SUPPLIED MATERIAL -

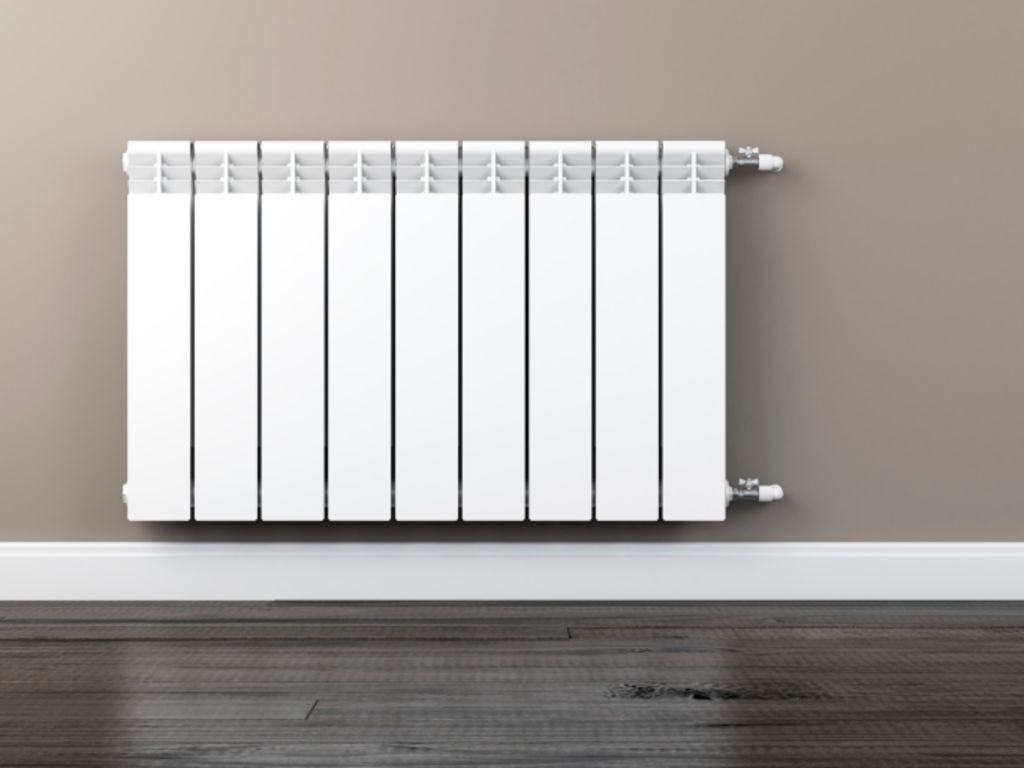
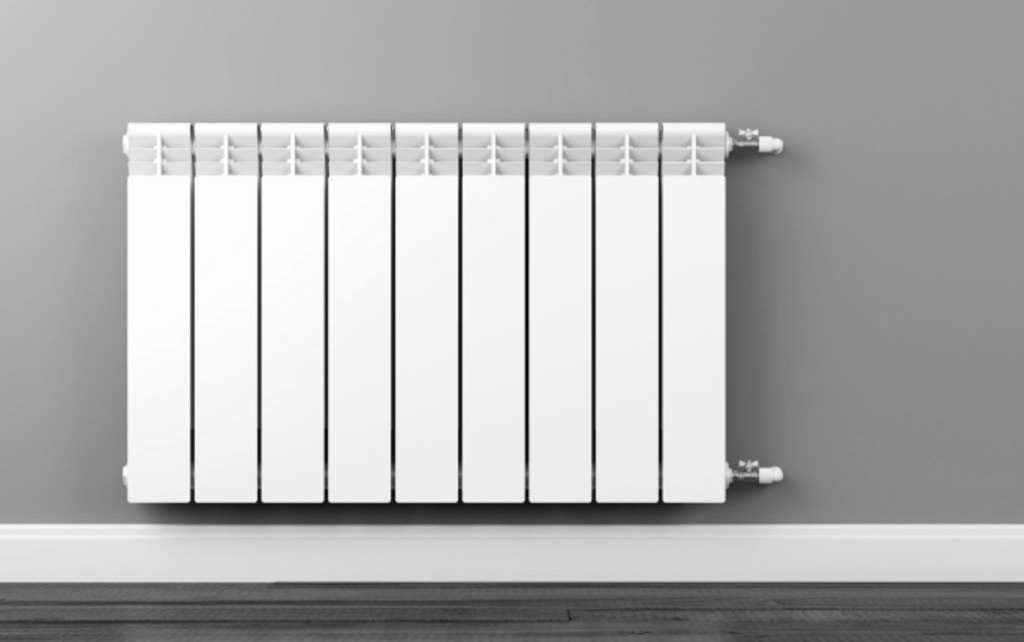
Changed the background images and made them all gray scaled- this way they flow better and make the overall layout of the page look better. I also fixed the spacing of the google map.

diff --git a/index.css b/index.css
@@ -9,7 +9,7 @@ body {
 
 #home .parallax {
     /* The image used */
-    background-image: url("images/services.jpeg");
+    background-image: url("images/begeleiding_card.jpg");
     /* Set a specific height */
     min-height: 200px;
     /* Create the parallax scrolling effect */
@@ -29,7 +29,7 @@ body {
 
 #services .parallax {
     /* The image used */
-    background-image: url("images/services.jpeg");
+    background-image: url("images/begeleiding_card.jpg");
     /* Set a specific height */
     min-height: 200px;
     /* Create the parallax scrolling effect */
@@ -203,7 +203,7 @@ ul.slides input {
 .carousel-controls label {
     display: none;
     position: absolute;
-    top: 50%;
+    top:;
     padding: 0 20px;
     opacity: 0;
     transition: opacity .2s;
@@ -275,7 +275,7 @@ body {
 
 #projects .parallax {
     /* The image used */
-    background-image: url("images/projecten.jpg");
+    background-image: url("images/sanitair.jpg");
     /* Set a specific height */
     min-height: 200px;
     /* Create the parallax scrolling effect */
@@ -296,7 +296,7 @@ body {
 
 #contact .parallax {
     /* The image used */
-    background-image: url("images/pipes.jpeg");
+    background-image: url("images/vloer.jpg");
     /* Set a specific height */
     min-height: 200px;
     /* Create the parallax scrolling effect */
@@ -340,6 +340,7 @@ body {
 
 .map {
     grid-column: 1 / -1;
+    margin-top: 2%;
 }
 
 /*Gray filter on map*/
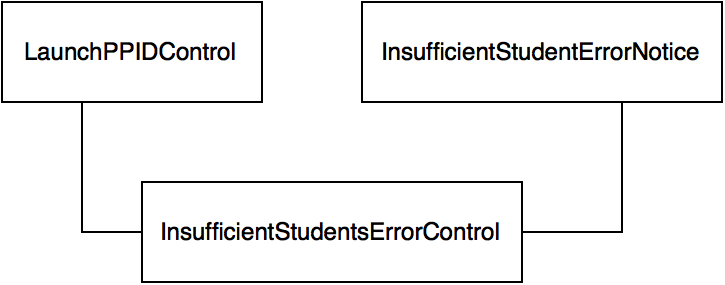
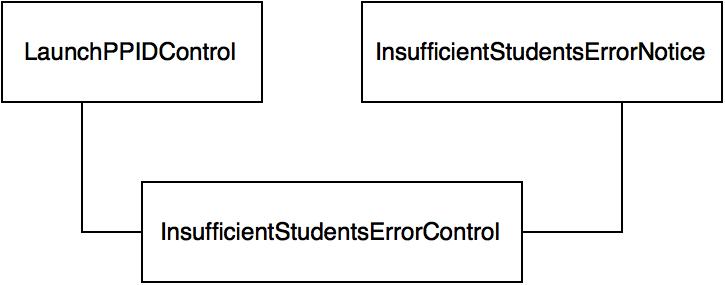
added all object tracibility things

Changed region(s): [[0.5159, 0.1404, 0.971, 0.2246]]

diff --git a/docs/main.tex b/docs/main.tex
@@ -1902,111 +1902,118 @@ In essence, the definition explains what each object does.
 	\begin{tabu} to \textwidth {l >{\bf}X X[3]}
 		\tableheader{}ID & Boundary Object & Definition\\
 		\cllabel{manage-enrollment-option}\clref{manage-enrollment-option} & Manage\-Enrollment\-Option & 
-			This object allows the Student to initiate the management of their enrollment in Projects. \\
+			This object allows the Student to initiate the management of their enrollment in Projects. Applies to \ucref{manage-enrollment}. \\
 		
 		\cllabel{project-list-notice}\clref{project-list-notice} & Project\-List\-Notice & 
-			This object is responsible for the visual output of the list of Projects to the User. It gets the required information from the Project objects and displays it.\\
+			This object is responsible for the visual output of the list of Projects to the User. It gets the required information from the Project objects and displays it. Applies to \ucref{manage-enrollment}, \ucref{manage-project}.\\
 		
 		\cllabel{enrollment-option}\clref{enrollment-option} & Enrollment\-Option & 
-			This object allows the Student to view and choose between the two enrollment options: Join or Leave.\\
+			This object allows the Student to view and choose between the two enrollment options: Join or Leave. Applies to \ucref{manage-enrollment}, \ucref{join-project}, \ucref{leave-project}. \\
 		
 		\cllabel{project-selection-option}\clref{project-selection-option} & Project\-Selection\-Option & 
-			This object reads the selected Project from the Administrator.\\
+			This object reads the selected Project from the Administrator. Applies to \ucref{manage-enrollment}, \ucref{manage-project}.\\
 		
    		\cllabel{edit-profile-option}\clref{edit-profile-option} & Edit\-Profile\-Option & 
-   			This object allows the Student to initiate the editing of their profile.\\
+   			This object allows the Student to initiate the editing of their profile. Applies to \ucref{edit-profile}. \\
 		
 		\cllabel{profile-option}\clref{profile-option} & Profile\-Option & 
-			This object allows the Student to view and choose between the two profile options: edit Personal Details or edit Desired Details.\\
+			This object allows the Student to view and choose between the two profile options: edit Personal Details or edit Desired Details. Applies to \ucref{edit-profile}, \ucref{edit-personal-values}, \ucref{edit-desired-values}. \\
 		
     		\cllabel{manage-project-option}\clref{manage-project-option} & Manage\-Project\-Option & 
-    			This object allows the Administrator to initiate the management of a Project.\\
+    			This object allows the Administrator to initiate the management of a Project. Applies to \ucref{manage-project}. \\
 		
 		\cllabel{manage-option}\clref{manage-option} & Manage\-Option & 
-			This object allows the Administrator to view and choose between two managing options: view the results of the last PPID, or edit a project. \\
+			This object allows the Administrator to view and choose between two managing options: view the results of the last PPID, or edit a project. Applies to \ucref{manage-project}. \\
 		
-		\cllabel{create-new-project-option}\clref{create-new-project-option} & Create\-New\-Proj4ect\-Option & 
-			This object allows the Administrator to initiate the process of creating a new Project.\\
+		\cllabel{create-new-project-option}\clref{create-new-project-option} & Create\-New\-Project\-Option & 
+			This object allows the Administrator to initiate the process of creating a new Project. Applies to \ucref{create-new-project}. \\
 		
 		\cllabel{project-create-notice}\clref{project-create-notice} & Project\-Create\-Notice & 
-			This object displays a notice to the Administrator stating that the Project has been successfully created.\\
+			This object displays a notice to the Administrator stating that the Project has been successfully created. Applies to \ucref{create-new-project}. \\
 		
 		\cllabel{project-details-form}\clref{project-details-form} & Project\-Details\-Form & 
-			This object is a form that reads the inputted values from the Administrator for the Project details.\\
+			This object is a form that reads the inputted values from the Administrator for the Project details. Applies to \ucref{create-new-project}, \ucref{edit-project}, \ucref{edit-project-details}. \\
 		
 		\cllabel{ppid-complete-notice}\clref{ppid-complete-notice} & PPID\-Complete\-Notice & 
-			This object displays a notice to the Administrator stating that the PPID has run successfully.\\
+			This object displays a notice to the Administrator stating that the PPID has run successfully. Applies to \ucref{launch-ppid}. \\
 		
-		\cllabel{insufficient-student-error-notice}\clref{insufficient-student-error-notice} & Insufficient\-Student\-Error\-Notice & 
-			This object displays a notice to the Administrator stating that the PPID has failed due to an insufficient amount of students enrolled in the Project.\\
-		
-		\cllabel{results-option}\clref{results-option} & Results\-Option & 
-			This object allows the Administrator to view and choose between the two result options: Summary or Detailed.\\
-		
-		\cllabel{summary-results-notice}\clref{summary-results-notice} & Summary\-Results\-Notice & 
-			This object displays a notice to the Administrator that shows the simple summary print out of the Groups.\\
-		
-		\cllabel{detailed-results-notice}\clref{detailed-results-notice} & Detailed\-Results\-Notice & 
-			This object displays a notice to the Administrator that shows the detailed print out of the Groups and the reasoning that the algorithm had when making the decisions.\\
+		\cllabel{insufficient-students-error-notice}\clref{insufficient-students-error-notice} & Insufficient\-Students\-Error\-Notice & 
+			This object displays a notice to the Administrator stating that the PPID has failed due to an insufficient amount of students enrolled in the Project. Applies to \ucref{insufficient-students-error}. \\
 	\end{tabu}
 \end{table}
 
 \begin{center}
 \begin{tabu} to \textwidth {l >{\bf}X X[3]}
 		\tableheader{}ID & Boundary Object & Definition\\
+		\cllabel{results-option}\clref{results-option} & Results\-Option & 
+			This object allows the Administrator to view and choose between the two result options: Summary or Detailed. Applies to \ucref{view-ppid-results}. \\		
+		
+		\cllabel{summary-results-notice}\clref{summary-results-notice} & Summary\-Results\-Notice & 
+			This object displays a notice to the Administrator that shows the simple summary print out of the Groups. Applies to \ucref{view-ppid-summary}. \\
+		
+		\cllabel{detailed-results-notice}\clref{detailed-results-notice} & Detailed\-Results\-Notice & 
+			This object displays a notice to the Administrator that shows the detailed print out of the Groups and the reasoning that the algorithm had when making the decisions. Applies to \ucref{view-ppid-details}. \\
+	
 		\cllabel{details-update-notice}\clref{details-update-notice} & Details\-Updated\-Notice & 
-			This object displays a notice to the Administrator stating that the saving of the new Project details to Storage was successful.\\
+			This object displays a notice to the Administrator stating that the saving of the new Project details to Storage was successful. Applies to \ucref{edit-project-details}. \\
+
 		\cllabel{project-update-notice}\clref{project-update-notice} & Project\-Update\-Notice & 
-			This object displays a notice to the Administrator stating that the editing of the Project has been completed successfully\\
+			This object displays a notice to the Administrator stating that the editing of the Project has been completed successfully. Applies to \ucref{edit-project}. \\
 		
 		\cllabel{join-complete-notice}\clref{join-complete-notice} & Join\-Complete\-Notice & 
-			This object displays a notice to the Student stating that the joining of a Project was successful.\\
+			This object displays a notice to the Student stating that the joining of a Project was successful. Applies to \ucref{join-project}. \\
 		
 		\cllabel{leave-complete-notice}\clref{leave-complete-notice} & Leave\-Complete\-Notice & 
-			This object displays a notice to the Student stating that the leaving of a Project was successful.\\
+			This object displays a notice to the Student stating that the leaving of a Project was successful. Applies to \ucref{leave-project}. \\
 		
 		\cllabel{update-complete-notice}\clref{update-complete-notice} & Update\-Complete\-Notice & 
-			This object displays a notice to the Student stating that the saving of the new Profile details (either Personal values or Desired values) to the Storage was successful.\\
+			This object displays a notice to the Student stating that the saving of the new Profile details (either Personal values or Desired values) to the Storage was successful. Applies to \ucref{edit-personal-values}, \ucref{edit-desired-values}. \\
 		
 		\cllabel{input-option}\clref{input-option} & Input\-Option & 
-			This object reads the input from the Administrator.\\ %double check this one!
+			This object reads the input from the User. Applies to \ucref{invalid-input-error}. \\
 		
 		\cllabel{invalid-input-error-notice}\clref{invalid-input-error-notice} & Invalid\-Input\-Error\-Notice & 
-			This object displays a notice to the Administrator stating that the input given was invalid.\\
+			This object displays a notice to the User stating that the input given was invalid. Applies to \ucref{invalid-input-error}. \\
 		
 		\cllabel{edit-project-name-option}\clref{edit-project-name-option} & Edit\-Project\-Name\-Option & 
-			This object reads the input from the Administrator for the new Project Name field.\\
+			This object reads the input from the Administrator for the new Project Name field. Applies to \ucref{edit-project-name}. \\
 		
 		\cllabel{project-name-update-notice}\clref{project-name-update-notice} & Project\-Name\-Update\-Notice & 
-			This object displays a notice to the Administrator stating that the updating/setting of the Project name has been successful.\\
+			This object displays a notice to the Administrator stating that the updating/setting of the Project name has been successful. Applies to \ucref{edit-project-name}. \\
 		
 		\cllabel{project-exists-error-notice}\clref{project-exists-error-notice} & Project\-Exists\-Error\-Notice & 
-			This object displays a notice to teh Administrator stating that the desired Project name has already been taken.\\
+			This object displays a notice to the Administrator stating that the desired Project name has already been taken. Applies to \ucref{project-exists-error}.\\
 		
 		\cllabel{edit-group-size-option}\clref{edit-group-size-option} & Edit\-Group\-Size\-Option & 
-			This object reads the input from the Administrator for the Maximum and Minimum group size fields.\\
-		
-		\cllabel{group-size-update-notice}\clref{group-size-update-notice} & Group\-Size\-Update\-Notice & 
-			This object displays a notice to the Administrator stating that the group size has been successfully updated.\\
-		
-		\cllabel{invalid-group-size-error-notice}\clref{invalid-group-size-error-notice} & Invalid\-Group\-Size\-Error\-Notice & 
-			This object displays a notice to the Administrator stating that the given value for the group size is invalid.\\
-		
-		\cllabel{storage-error-notice}\clref{storage-error-notice} & Storage\-Error\-Notice & 
-			This object displays a notice to the User stating that there was an error with the request to the Storage.\\
-		
-		\cllabel{storage-read-error-notice}\clref{storage-read-error-notice} & Storage\-Read\-Error\-Notice & 
-			This object displays a notice to the User stating that there was an error with regards to reading a file from Storage.\\
-		
-		\cllabel{storage-open-error-notice}\clref{storage-open-error-notice} & Storage\-Open\-Error\-Notice & 
-			This object displays a notice to the User stating that there was an error with regards to opening the Storage.\\
-		
-		\cllabel{storage-write-error-notice}\clref{storage-write-error-notice} & Storage\-Write\-Error\-Notice & 
-			This object displays a notice to the User stating that there was an error with regards to writing to the Storage.\\
+			This object reads the input from the Administrator for the Maximum and Minimum group size fields. Applies to \ucref{edit-group-size}. \\
+			
 \end{tabu}
 \end{center}
 
-\newpage{}
+\begin{center}
+\begin{tabu} to \textwidth {l >{\bf}X X[3]}
+		\tableheader{}ID & Boundary Object & Definition\\
+		
+		\cllabel{group-size-update-notice}\clref{group-size-update-notice} & Group\-Size\-Update\-Notice & 
+			This object displays a notice to the Administrator stating that the group size has been successfully updated. Applies to \ucref{edit-group-size}. \\
+
+		\cllabel{invalid-group-size-error-notice}\clref{invalid-group-size-error-notice} & Invalid\-Group\-Size\-Error\-Notice & 
+			This object displays a notice to the Administrator stating that the given value for the group size is invalid. Applies to \ucref{invalid-group-size-error}. \\
+		
+        \cllabel{storage-error-notice}\clref{storage-error-notice} & Storage\-Error\-Notice & 
+			This object displays a notice to the User stating that there was an error with the request to the Storage. Applies to \ucref{storage-error}. \\
+		
+		\cllabel{storage-read-error-notice}\clref{storage-read-error-notice} & Storage\-Read\-Error\-Notice & 
+			This object displays a notice to the User stating that there was an error with regards to reading a file from Storage. Applies to \ucref{storage-read-error}. \\
+		
+		\cllabel{storage-open-error-notice}\clref{storage-open-error-notice} & Storage\-Open\-Error\-Notice & 
+			This object displays a notice to the User stating that there was an error with regards to opening the Storage. Applies to \ucref{storage-open-error}. \\
+		
+		\cllabel{storage-write-error-notice}\clref{storage-write-error-notice} & Storage\-Write\-Error\-Notice & 
+			This object displays a notice to the User stating that there was an error with regards to writing to the Storage. Applies to \ucref{storage-write-error}. \\
+			
+\end{tabu}
+\end{center}
 
 \subsubsection{Dynamic Model}
 
@@ -2055,8 +2062,6 @@ The following diagram, \figureref{sm-student-join-project}, represents a state m
 	\figurelabel{sm-student-leave-project}
 \end{figure}
 
-\newpage{}
-
 \subsubsection*{State Machines for Profile:}
 
 The following diagram, \figureref{sm-profile-details}, represents a state machine for the Profile object. Shown here is the different states involved in managing profile details.
@@ -2080,6 +2085,8 @@ The following diagram, \figureref{sm-project-student-enrollment}, represents a s
 	\caption[\smref{project-student-enrollment} - State Machine for Project Student Enrollment]{State Machine for Project Student Enrollment (\smref{project-student-enrollment})}
 	\figurelabel{sm-project-student-enrollment}
 \end{figure}
+
+\newpage{}
 
 \noindent The following diagram, \figureref{sm-project-name}, represents a state machine for the Project object. Shown here is the different states involved in the setting of a Project's name.
 
@@ -2113,13 +2120,13 @@ The following diagram, \figureref{sm-group-enrollment}, represents a state machi
 	\figurelabel{sm-group-enrollment}
 \end{figure}
 
+\newpage{}
+
 \subsubsection*{Sequence Diagrams}
 
 Sequence diagrams are a great visual representation of the many interactions between different objects needed to satisfy one use case. Note that
 each object has a vertical dotted line - this represents the time-line of that object. Through the course of the diagram, multiple objects will be created
 and destroyed after fulfilling their purpose.
-
-\newpage{}
 
 \subsubsection*{Sequence diagram for ManageEnrollment (\ucref{manage-enrollment}):}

TASK TO CARRY OUT - The lines holding the word "initiate" are the answer. Pull them out of the records and copy them.

RESPONSE AREA -
-			This object allows the Student to initiate the management of their enrollment in Projects. \\
+			This object allows the Student to initiate the management of their enrollment in Projects. Applies to \ucref{manage-enrollment}. \\
-   			This object allows the Student to initiate the editing of their profile.\\
+   			This object allows the Student to initiate the editing of their profile. Applies to \ucref{edit-profile}. \\
-    			This object allows the Administrator to initiate the management of a Project.\\
+    			This object allows the Administrator to initiate the management of a Project. Applies to \ucref{manage-project}. \\
-			This object allows the Administrator to initiate the process of creating a new Project.\\
+			This object allows the Administrator to initiate the process of creating a new Project. Applies to \ucref{create-new-project}. \\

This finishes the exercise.